With several of Alaska's ferries near the end of their useful service lives, Alaska Ship & Drydock was selected as construction manager and general contractor to potentially build the next generation boat--the new Alaska Class Ferry--for the Alaska Marine Highway System.
Alaska Ship & Drydock, which operates the Ketchikan Shipyard, Ketchikan, Alaska, will work with Alaska Department of Transportation & Public Facilities (ADOTPF) to finish the design of the 500-passenger, 60-vehicle ferry along with Elliott Bay Design Group, Seattle, Wash. EBDG is serving as the state’s naval architect and engineering contractor for the project. The new Alaska Class ferries are being designed as "day boats," meaning that they will have no overnight accommodations. Once the design is complete, ASD will have the first opportunity to negotiate a contract with the state for construction of the ferry.
"By participating in the design, ASD will have thorough knowledge of the vessel and what it will take to construct it,” ADOTPF Commissioner Marc Luiken said. “ASD can then submit a bid to build the vessel. This puts ASD in a partnership with the state, an arrangement that should limit costly change orders and cost overruns. The new process fulfills our responsibility to maximize the value of public funds while providing an opportunity for economic development and jobs in Alaska.”
Back in 2008, lawmakers appropriated $75 million for the first ferry, but former Alaska Governor Sarah Palin vetoed $15 million from the budget leaving $60 million. For the most recent Fiscal Year, Alaka Governor Sean Parnell approved $60 million in funding for the new ferry. That makes $120 million available to build the 350 ft ferry.
While the Alaska Marine Highway System carries far fewer passengers than other state ferry systems such as Washington State or New York, ferry routes may often be the only means of connecting to roads to reach remote locations in the state.
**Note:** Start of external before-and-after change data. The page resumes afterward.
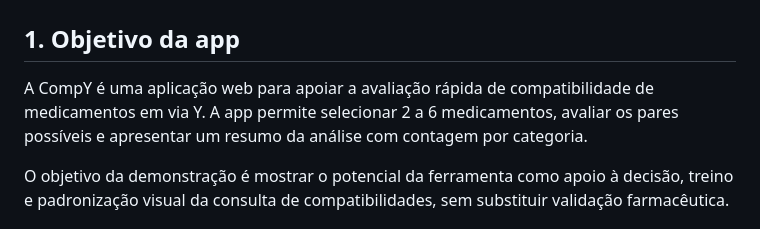
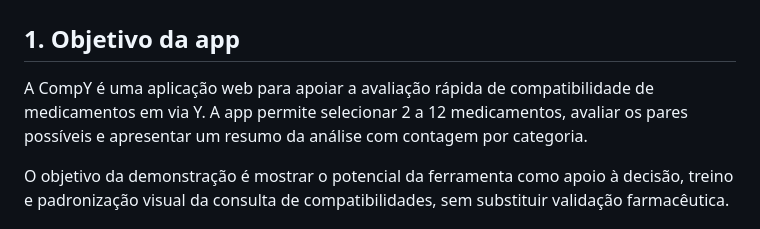
Before and after one commit to TiagoFLDS-pixel/CompY, a Markdown page: docs/demo/checklist-demo-institucional.md, the part around the change. GitHub-like rendering.

Commit message:
Update demo checklist for 12 medications

```diff
--- a/docs/demo/checklist-demo-institucional.md
+++ b/docs/demo/checklist-demo-institucional.md
@@ -2,7 +2,7 @@
 
 ## 1. Objetivo da app
 
-A CompY é uma aplicação web para apoiar a avaliação rápida de compatibilidade de medicamentos em via Y. A app permite selecionar 2 a 6 medicamentos, avaliar os pares possíveis e apresentar um resumo da análise com contagem por categoria.
+A CompY é uma aplicação web para apoiar a avaliação rápida de compatibilidade de medicamentos em via Y. A app permite selecionar 2 a 12 medicamentos, avaliar os pares possíveis e apresentar um resumo da análise com contagem por categoria.
 
 O objetivo da demonstração é mostrar o potencial da ferramenta como apoio à decisão, treino e padronização visual da consulta de compatibilidades, sem substituir validação farmacêutica.
 
```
On average, Alaska ferries carry a total of 319,000 passengers and 97,000 vehicles per year.
September 19, 2011